But today’s decision is something that does not affect Europe’s biggest spenders, like Man City, Chelsea or Paris St Germain. It only hits one Champions League team, Malaga, who have publicly stated that they are restructuring their finances because of UEFA financial fair play rules. Today’s move is also part of those new fair play rules, designed to force clubs to spend only what they have, not what their owners artificially inflate the team’s budget by.
So the decision must be seen as a warning from UEFA that they are serious. The noises from the organisation appear to indicate that they are determined to carry through with their threat to kick teams out of the Champions League or Europa League starting from next season if they do not comply with the new rules. That means City, Chelsea and even Paris St Germain, whose losses are gargantuan.
The big question is can UEFA legally do this? Chelsea appear in a particularly strong position – they have a partnership with Gazprom which, as well as boosting their coffers, raises a key conflict of interest question. What if a team, like Chelsea, whose owner Roman Abramovich has links to an organisation giving them money (he sold his stake in Gazprom back in 2005), but that company also has an important link to UEFA? Gazprom announced a partnership with UEFA a week before signing their deal with Chelsea. Would UEFA really kick out a team bankrolled in part by a company they depend on as a key sponsor?
Today’s ruling indicates they would like to. But whether they can carry through on their threat is another question entirely. Today’s decision is dependent on the clubs updating their accounts with UEFA by the end of September, and once they have done so UEFA may change their ruling.
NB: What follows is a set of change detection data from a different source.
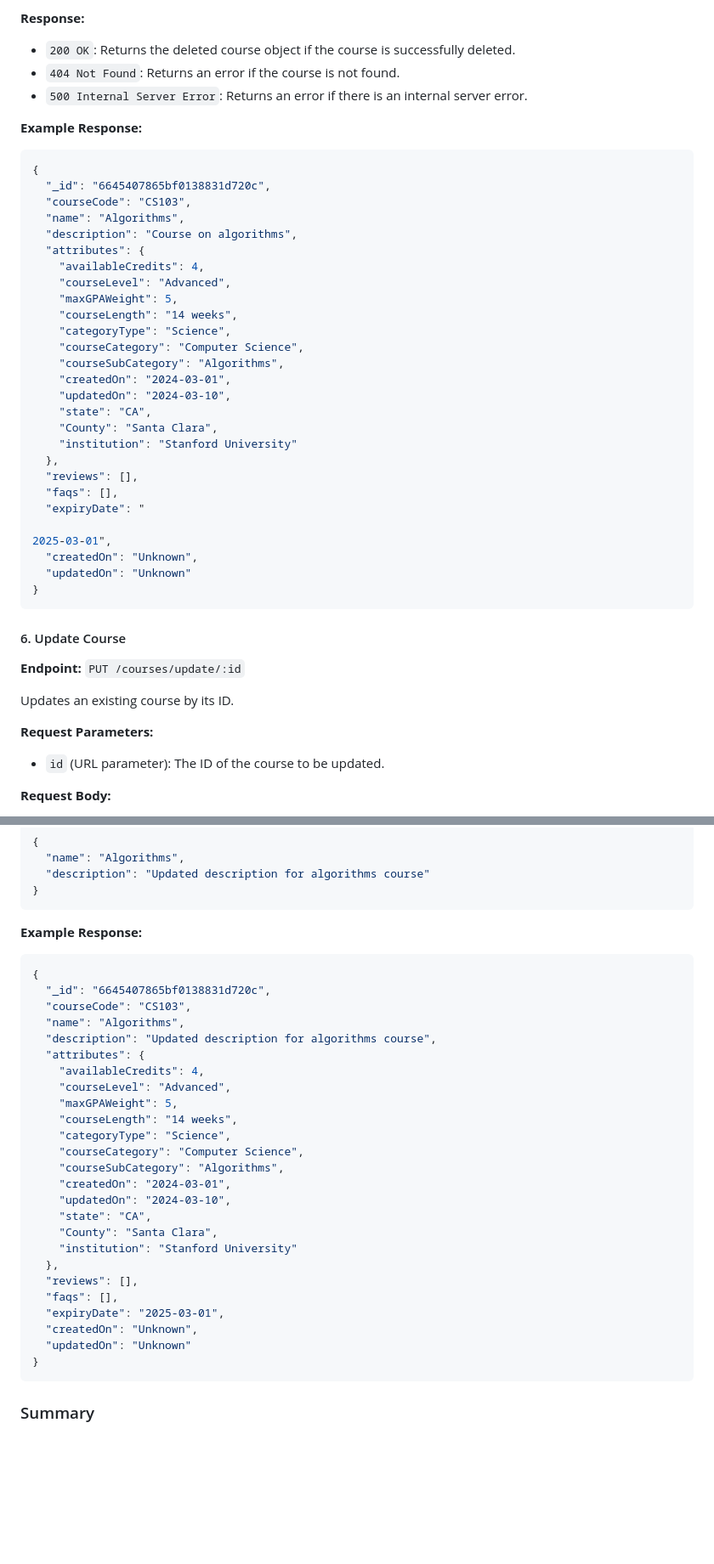
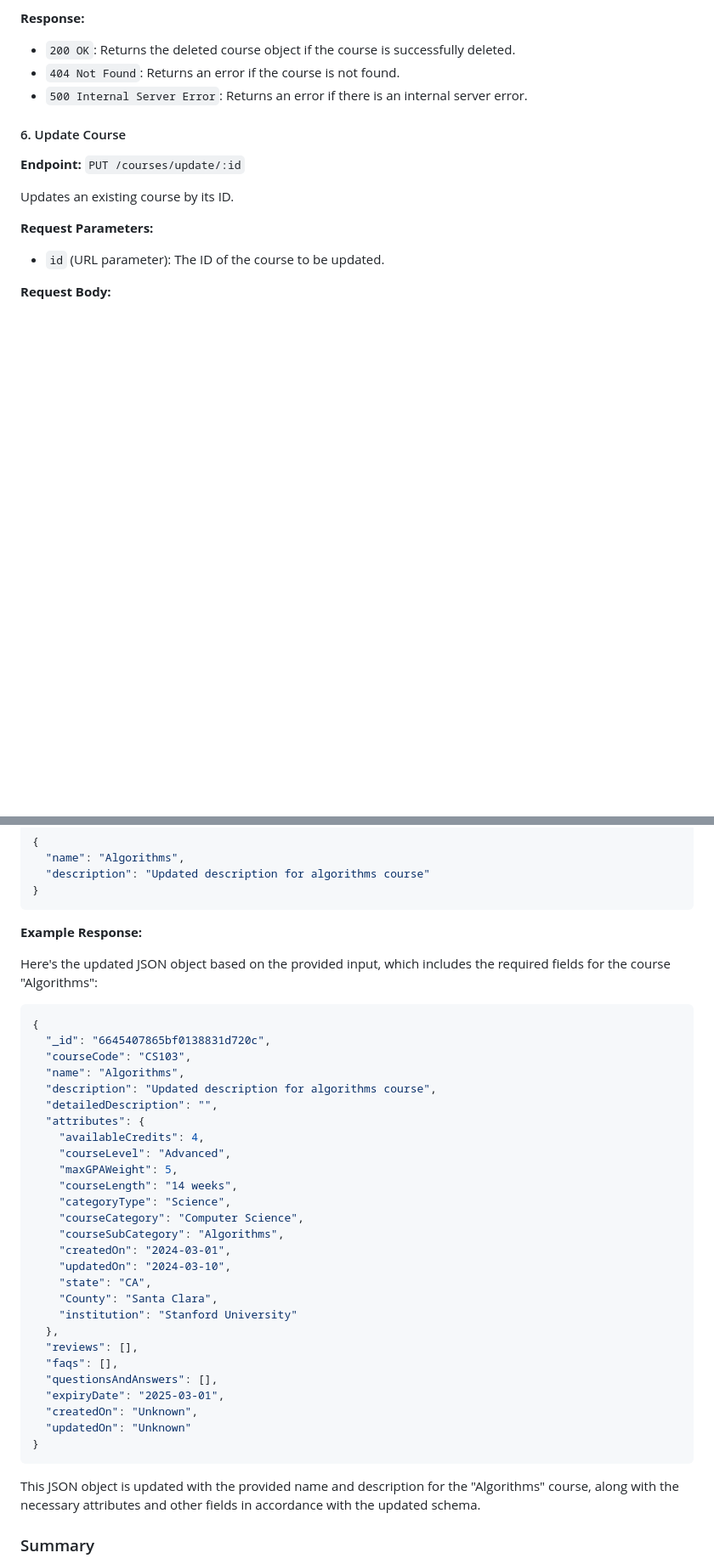
Before and after one commit to hat359/IronBeta-Courses, a Markdown page: README.md, 2 parts joined by grey strips. Shown at 85% size. GitHub-like rendering; blank space fills up the shorter version.

````diff
--- a/README.md
+++ b/README.md
@@ -267,37 +291,7 @@ Deletes a course by its ID.
 - `404 Not Found`: Returns an error if the course is not found.
 - `500 Internal Server Error`: Returns an error if there is an internal server error.
 
-**Example Response:**
 
-```json
-{
-  "_id": "6645407865bf0138831d720c",
-  "courseCode": "CS103",
-  "name": "Algorithms",
-  "description": "Course on algorithms",
-  "attributes": {
-    "availableCredits": 4,
-    "courseLevel": "Advanced",
-    "maxGPAWeight": 5,
-    "courseLength": "14 weeks",
-    "categoryType": "Science",
-    "courseCategory": "Computer Science",
-    "courseSubCategory": "Algorithms",
-    "createdOn": "2024-03-01",
-    "updatedOn": "2024-03-10",
-    "state": "CA",
-    "County": "Santa Clara",
-    "institution": "Stanford University"
-  },
-  "reviews": [],
-  "faqs": [],
-  "expiryDate": "
-
-2025-03-01",
-  "createdOn": "Unknown",
-  "updatedOn": "Unknown"
-}
-```
 
 #### 6. Update Course
 
@@ -419,12 +424,15 @@ Partially updates an existing course by its ID.
 
 **Example Response:**
 
+Here's the updated JSON object based on the provided input, which includes the required fields for the course "Algorithms":
+
 ```json
 {
   "_id": "6645407865bf0138831d720c",
   "courseCode": "CS103",
   "name": "Algorithms",
   "description": "Updated description for algorithms course",
+  "detailedDescription": "",
   "attributes": {
     "availableCredits": 4,
     "courseLevel": "Advanced",
@@ -441,12 +449,14 @@ Partially updates an existing course by its ID.
   },
   "reviews": [],
   "faqs": [],
+  "questionsAndAnswers": [],
   "expiryDate": "2025-03-01",
   "createdOn": "Unknown",
   "updatedOn": "Unknown"
 }
 ```
 
+This JSON object is updated with the provided name and description for the "Algorithms" course, along with the necessary attributes and other fields in accordance with the updated schema.
 ### Summary
 
 This API provides a comprehensive set of endpoints for managing course data, including the ability to create, read, update, and delete courses, as well as to add comments and retrieve courses by specific criteria. Each endpoint is designed to handle various aspects of course management, ensuring that all necessary operations can be performed efficiently and effectively.
````
Also changed, not shown: other parts of README.md (+35 -0 lines).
It could be that they quietly drop the matter and pay the prize money as promised, but then it could also be that they mean business and will not pay any club with outstanding debts as a key measure and step on the way to ensuring fair play rules are met. There are signs already that teams are changing their habits, Milan and Inter in Italy restraining their spending and Manchester City even taking a while to make a signing this summer.
The weeks ahead will be intriguing, particularly with the European Clubs Association, who represent the leading teams across the continent, having their annual meeting this week. It seems to be the first warning shot in a very intriguing battle ahead.